Supplied material:
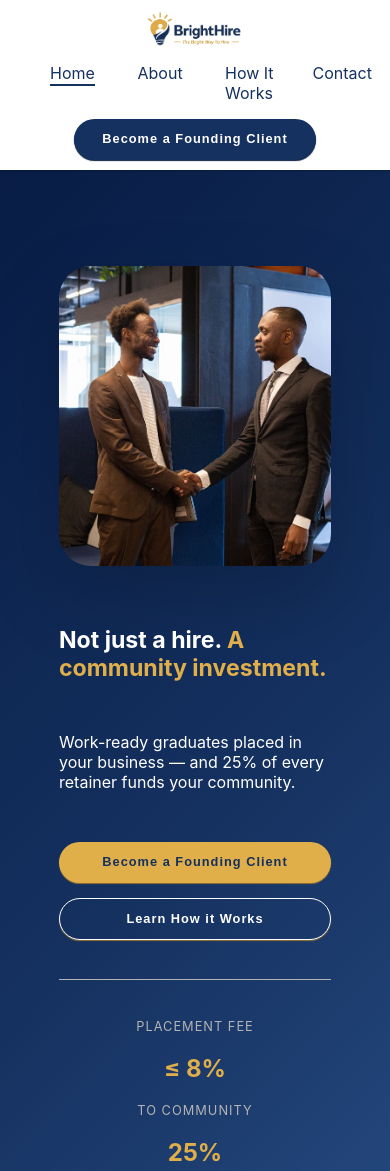
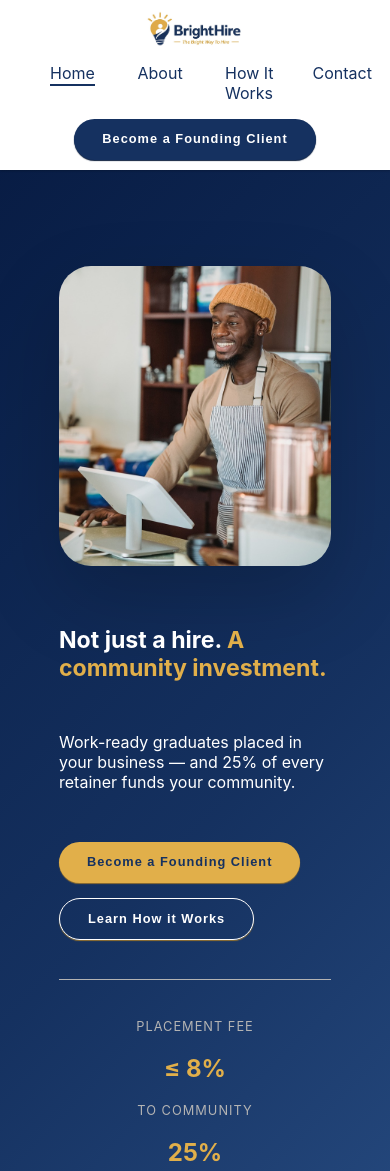
Before and after one commit to Orbtech-Solutions/brighthire-website, a React (Vite) app: page / in a window 390 px wide. Shown: the top 1171 px of the page. Built offline with nearby package versions, Linux system fonts and the light colour scheme; no server answers.

Commit message:
Added Home page image and About image(Still editing though)

```diff
--- a/src/pages/about/sections/whoweare/whoweare.jsx
+++ b/src/pages/about/sections/whoweare/whoweare.jsx
@@ -1,6 +1,6 @@
 import Heading from "../../../../components/heading/heading.jsx"
 import "./whoweare.css"
-import imagePath from "../../../../assets/media/images/classroom.jpg";
+import imagePath from "../../../../assets/media/images/laundry_cashier.jpg";
 import Card from "../../../../components/card/card.jsx";
 
 export default function WhoWeAre() {
--- a/src/pages/home/sections/top-banner/home-top-banner.css
+++ b/src/pages/home/sections/top-banner/home-top-banner.css
@@ -69,7 +69,9 @@
     width: fit-content;
 }
 
-/***** Right Container *****/
+/*****
+-----> Right Container
+*****/
 .top-banner .section-inner .right-container {
     width: 50%;
     display: flex;
@@ -111,7 +113,9 @@
     line-height: normal;
 }
 
-
+/******
+-----> Breakpoint: 1024
+******/
 @media (max-width: 1024px) {
     .top-banner .section-inner {
         flex-direction: column-reverse;
@@ -146,9 +150,13 @@
         text-align: center;
     }
 }
+
+/******
+-----> Breakpoint: 488
+******/
 @media (max-width: 488px) {
     .top-banner .buttons-container .buttons-row {
-        flex-direction: column;
+        flex-wrap: wrap;
     }
 
     .stats-container .stat {
--- a/src/pages/home/sections/top-banner/home-top-banner.jsx
+++ b/src/pages/home/sections/top-banner/home-top-banner.jsx
@@ -1,5 +1,5 @@
 import Button from '../../../../components/buttons/button.jsx';
-import HandshakeImage from '../../../../assets/media/images/handshake.jpg';
+import HandshakeImage from '../../../../assets/media/images/barista_cashier.jpg';
 import './home-top-banner.css';
 
 function Stat({ name, value }) {
```
Also changed, not shown: src/assets/media/images/barista_cashier.jpg (added), src/assets/media/images/laundry_cashier.jpg (added).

Assignment:
Write out every line above exactly, minus images.

Answer to this exercise:
Before and after one commit to Orbtech-Solutions/brighthire-website, a React (Vite) app: page / in a window 390 px wide. Shown: the top 1171 px of the page. Built offline with nearby package versions, Linux system fonts and the light colour scheme; no server answers.

Commit message:
Added Home page image and About image(Still editing though)

```diff
--- a/src/pages/about/sections/whoweare/whoweare.jsx
+++ b/src/pages/about/sections/whoweare/whoweare.jsx
@@ -1,6 +1,6 @@
 import Heading from "../../../../components/heading/heading.jsx"
 import "./whoweare.css"
-import imagePath from "../../../../assets/media/images/classroom.jpg";
+import imagePath from "../../../../assets/media/images/laundry_cashier.jpg";
 import Card from "../../../../components/card/card.jsx";
 
 export default function WhoWeAre() {
--- a/src/pages/home/sections/top-banner/home-top-banner.css
+++ b/src/pages/home/sections/top-banner/home-top-banner.css
@@ -69,7 +69,9 @@
     width: fit-content;
 }
 
-/***** Right Container *****/
+/*****
+-----> Right Container
+*****/
 .top-banner .section-inner .right-container {
     width: 50%;
     display: flex;
@@ -111,7 +113,9 @@
     line-height: normal;
 }
 
-
+/******
+-----> Breakpoint: 1024
+******/
 @media (max-width: 1024px) {
     .top-banner .section-inner {
         flex-direction: column-reverse;
@@ -146,9 +150,13 @@
         text-align: center;
     }
 }
+
+/******
+-----> Breakpoint: 488
+******/
 @media (max-width: 488px) {
     .top-banner .buttons-container .buttons-row {
-        flex-direction: column;
+        flex-wrap: wrap;
     }
 
     .stats-container .stat {
--- a/src/pages/home/sections/top-banner/home-top-banner.jsx
+++ b/src/pages/home/sections/top-banner/home-top-banner.jsx
@@ -1,5 +1,5 @@
 import Button from '../../../../components/buttons/button.jsx';
-import HandshakeImage from '../../../../assets/media/images/handshake.jpg';
+import HandshakeImage from '../../../../assets/media/images/barista_cashier.jpg';
 import './home-top-banner.css';
 
 function Stat({ name, value }) {
```
Also changed, not shown: src/assets/media/images/barista_cashier.jpg (added), src/assets/media/images/laundry_cashier.jpg (added).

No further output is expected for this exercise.